From Byrd's Psalmes, Sonnets, &c., 1588.
He that had neyther been kithe nor kin
Might have seen a full fayre sight.
Guy of Gisborne.
BEILBY PORTEUS. 1731-1808.
IN sober state,
Through the sequestered vale of rural life,
The venerable patriarch guileless held
The tenor of his way.*
One murder made a villain,
Death. Line 108.
Millions a hero. Princes were privileged
War its thousands slays, Peace its ten thousands.
Ibid. Line 178.
Whom soft-eyed pity once led down from Heaven
And oh! still harder lesson, how to die.‡
*Cf. GRAY, p. 229.
Ibid. Line 16.
+ Cf. YOUNG, p. 211.
There taught us how to live; and (oh! too high
The price for knowledge) taught us how to die.
TICKELL on the Death of Addison.
JAMES BEATTIE. 1735-1803.
H! who can tell how hard it is to climb
The steep where Fame's proud temple shines afar?
The Minstrel. Book i. St. 1.
At the close of the day when the hamlet is still,
He thought as a sage, but he felt as a man.
By the glare of false science betrayed,

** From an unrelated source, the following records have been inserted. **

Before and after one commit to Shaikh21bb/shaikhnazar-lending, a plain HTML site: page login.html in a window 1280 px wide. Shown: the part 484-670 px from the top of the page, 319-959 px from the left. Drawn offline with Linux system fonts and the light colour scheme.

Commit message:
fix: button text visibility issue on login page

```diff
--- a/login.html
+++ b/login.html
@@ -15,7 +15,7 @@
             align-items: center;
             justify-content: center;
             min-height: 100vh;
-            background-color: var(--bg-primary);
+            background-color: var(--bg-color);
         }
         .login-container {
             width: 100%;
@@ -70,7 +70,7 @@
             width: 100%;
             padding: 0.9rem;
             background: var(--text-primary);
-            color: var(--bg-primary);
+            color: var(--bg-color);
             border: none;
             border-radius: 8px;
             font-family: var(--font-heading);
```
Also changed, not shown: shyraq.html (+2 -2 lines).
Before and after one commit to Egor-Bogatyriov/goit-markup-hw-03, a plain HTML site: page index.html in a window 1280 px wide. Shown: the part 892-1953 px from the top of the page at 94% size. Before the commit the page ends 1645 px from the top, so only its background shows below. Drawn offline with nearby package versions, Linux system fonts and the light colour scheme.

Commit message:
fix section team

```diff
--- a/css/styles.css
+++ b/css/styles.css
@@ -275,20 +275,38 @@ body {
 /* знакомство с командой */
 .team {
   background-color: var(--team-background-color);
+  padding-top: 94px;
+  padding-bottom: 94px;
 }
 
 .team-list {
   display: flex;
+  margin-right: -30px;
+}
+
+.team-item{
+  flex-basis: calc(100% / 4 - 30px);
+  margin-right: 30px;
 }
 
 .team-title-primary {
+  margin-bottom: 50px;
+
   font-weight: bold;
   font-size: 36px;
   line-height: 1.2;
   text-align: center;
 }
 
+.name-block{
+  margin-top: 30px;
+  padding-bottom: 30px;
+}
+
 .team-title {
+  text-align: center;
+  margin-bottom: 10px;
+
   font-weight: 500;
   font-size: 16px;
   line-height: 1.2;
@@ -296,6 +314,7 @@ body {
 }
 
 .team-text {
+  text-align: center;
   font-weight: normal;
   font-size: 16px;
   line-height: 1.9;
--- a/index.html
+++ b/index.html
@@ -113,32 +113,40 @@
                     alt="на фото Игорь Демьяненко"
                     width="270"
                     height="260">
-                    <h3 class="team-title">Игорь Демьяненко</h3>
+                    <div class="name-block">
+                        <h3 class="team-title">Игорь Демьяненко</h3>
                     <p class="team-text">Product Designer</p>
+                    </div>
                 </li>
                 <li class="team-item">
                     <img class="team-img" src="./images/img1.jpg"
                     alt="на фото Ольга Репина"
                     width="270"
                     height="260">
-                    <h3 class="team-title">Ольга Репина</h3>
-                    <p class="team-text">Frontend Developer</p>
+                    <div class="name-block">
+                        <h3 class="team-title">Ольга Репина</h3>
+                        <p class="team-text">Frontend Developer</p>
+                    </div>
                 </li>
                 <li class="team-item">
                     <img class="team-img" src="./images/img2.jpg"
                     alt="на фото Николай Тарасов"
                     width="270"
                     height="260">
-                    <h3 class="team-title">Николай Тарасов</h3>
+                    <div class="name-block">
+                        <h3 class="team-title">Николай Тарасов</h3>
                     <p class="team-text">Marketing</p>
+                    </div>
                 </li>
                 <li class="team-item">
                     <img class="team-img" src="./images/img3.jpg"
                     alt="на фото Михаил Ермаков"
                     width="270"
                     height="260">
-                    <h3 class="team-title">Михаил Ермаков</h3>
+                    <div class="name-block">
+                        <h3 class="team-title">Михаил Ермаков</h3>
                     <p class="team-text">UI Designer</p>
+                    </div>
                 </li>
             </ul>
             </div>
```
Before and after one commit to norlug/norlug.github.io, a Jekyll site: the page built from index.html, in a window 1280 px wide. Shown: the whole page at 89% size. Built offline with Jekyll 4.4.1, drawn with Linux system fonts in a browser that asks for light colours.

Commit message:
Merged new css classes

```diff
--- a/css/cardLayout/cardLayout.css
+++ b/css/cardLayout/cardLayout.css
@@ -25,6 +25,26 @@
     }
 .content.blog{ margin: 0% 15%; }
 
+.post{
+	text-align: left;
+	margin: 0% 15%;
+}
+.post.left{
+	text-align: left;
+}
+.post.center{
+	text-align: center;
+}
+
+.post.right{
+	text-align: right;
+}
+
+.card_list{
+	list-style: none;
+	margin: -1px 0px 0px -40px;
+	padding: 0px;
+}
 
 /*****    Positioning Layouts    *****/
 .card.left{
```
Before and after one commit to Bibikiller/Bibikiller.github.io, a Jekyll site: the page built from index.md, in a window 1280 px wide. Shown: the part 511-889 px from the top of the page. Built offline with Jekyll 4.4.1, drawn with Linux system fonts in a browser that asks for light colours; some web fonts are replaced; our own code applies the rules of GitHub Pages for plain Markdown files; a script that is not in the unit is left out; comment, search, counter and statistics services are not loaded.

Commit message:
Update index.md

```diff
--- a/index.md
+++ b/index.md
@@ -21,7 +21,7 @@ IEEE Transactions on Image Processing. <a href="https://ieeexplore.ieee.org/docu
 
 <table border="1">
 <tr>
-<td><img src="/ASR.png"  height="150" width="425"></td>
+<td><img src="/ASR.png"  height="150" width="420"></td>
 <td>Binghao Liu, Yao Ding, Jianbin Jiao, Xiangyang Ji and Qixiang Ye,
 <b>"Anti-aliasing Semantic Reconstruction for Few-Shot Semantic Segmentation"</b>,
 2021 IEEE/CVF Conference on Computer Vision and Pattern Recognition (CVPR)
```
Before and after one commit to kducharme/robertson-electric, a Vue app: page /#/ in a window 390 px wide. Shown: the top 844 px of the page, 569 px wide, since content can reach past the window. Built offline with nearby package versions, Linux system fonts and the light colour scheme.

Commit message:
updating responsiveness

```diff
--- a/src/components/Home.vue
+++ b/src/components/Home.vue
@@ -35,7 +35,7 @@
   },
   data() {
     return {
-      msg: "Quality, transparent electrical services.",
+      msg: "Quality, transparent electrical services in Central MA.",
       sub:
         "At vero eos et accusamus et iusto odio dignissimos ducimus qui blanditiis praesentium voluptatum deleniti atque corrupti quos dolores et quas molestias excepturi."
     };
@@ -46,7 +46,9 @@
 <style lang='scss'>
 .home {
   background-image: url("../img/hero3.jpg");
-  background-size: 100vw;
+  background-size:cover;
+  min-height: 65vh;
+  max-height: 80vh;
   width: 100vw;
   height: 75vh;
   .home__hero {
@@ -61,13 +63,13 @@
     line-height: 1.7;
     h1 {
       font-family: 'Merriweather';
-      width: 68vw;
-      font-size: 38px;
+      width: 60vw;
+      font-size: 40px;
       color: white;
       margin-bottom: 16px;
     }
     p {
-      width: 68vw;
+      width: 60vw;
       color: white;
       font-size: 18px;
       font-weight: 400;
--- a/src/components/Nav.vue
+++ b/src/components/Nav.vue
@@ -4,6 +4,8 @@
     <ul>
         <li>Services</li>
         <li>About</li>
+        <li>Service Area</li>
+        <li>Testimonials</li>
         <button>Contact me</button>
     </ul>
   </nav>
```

How hard their lot who neither won nor lost.
Epigram. The Bucks had dined.
CHARLES CHURCHILL. 1741-1764.
HE mouths a sentence, as curs mouth a bone.
But spite of all the criticizing elves,
The Rosciad. Line 322.
Those who would make us feel-must feel themselves.*
* Si vis me flere, dolendum est
Primum ipsi tibi.-HORACE. Ars Poetica, 102.
With curious art the brain, too finely wrought,
NITED yet divided, twain at once.
So sit two kings of Brentford on one throne.*
Nor rural sights alone, but rural sounds
Book i. The Sofa.
Exhilarate the spirit, and restore
The tone of languid Nature.
The earth was made so various, that the mind
And pleased with novelty, might be indulged.
*Two Kings of Brentford, from Buckingham's play of the Rehearsal.
God made the country, and man made the town.*
Book i. The Sofa.
O for a lodge in some vast wilderness,
Might never reach me more.†
Make enemies of nations, who had else,
I would not have a slave to till my ground,
Slaves cannot breathe in England; if their lungs
England, with all thy faults I love thee still,
Oh that I had in the wilderness a lodging-place of wayfaring men.Jeremiah ix. 2.
Servi peregrini, ut primum Galliæ fines penetraverint eodem momento liberi sunt.-BODINUS. Liber i. c. 5.
§ Be England what she will,
With all her faults she is my country still.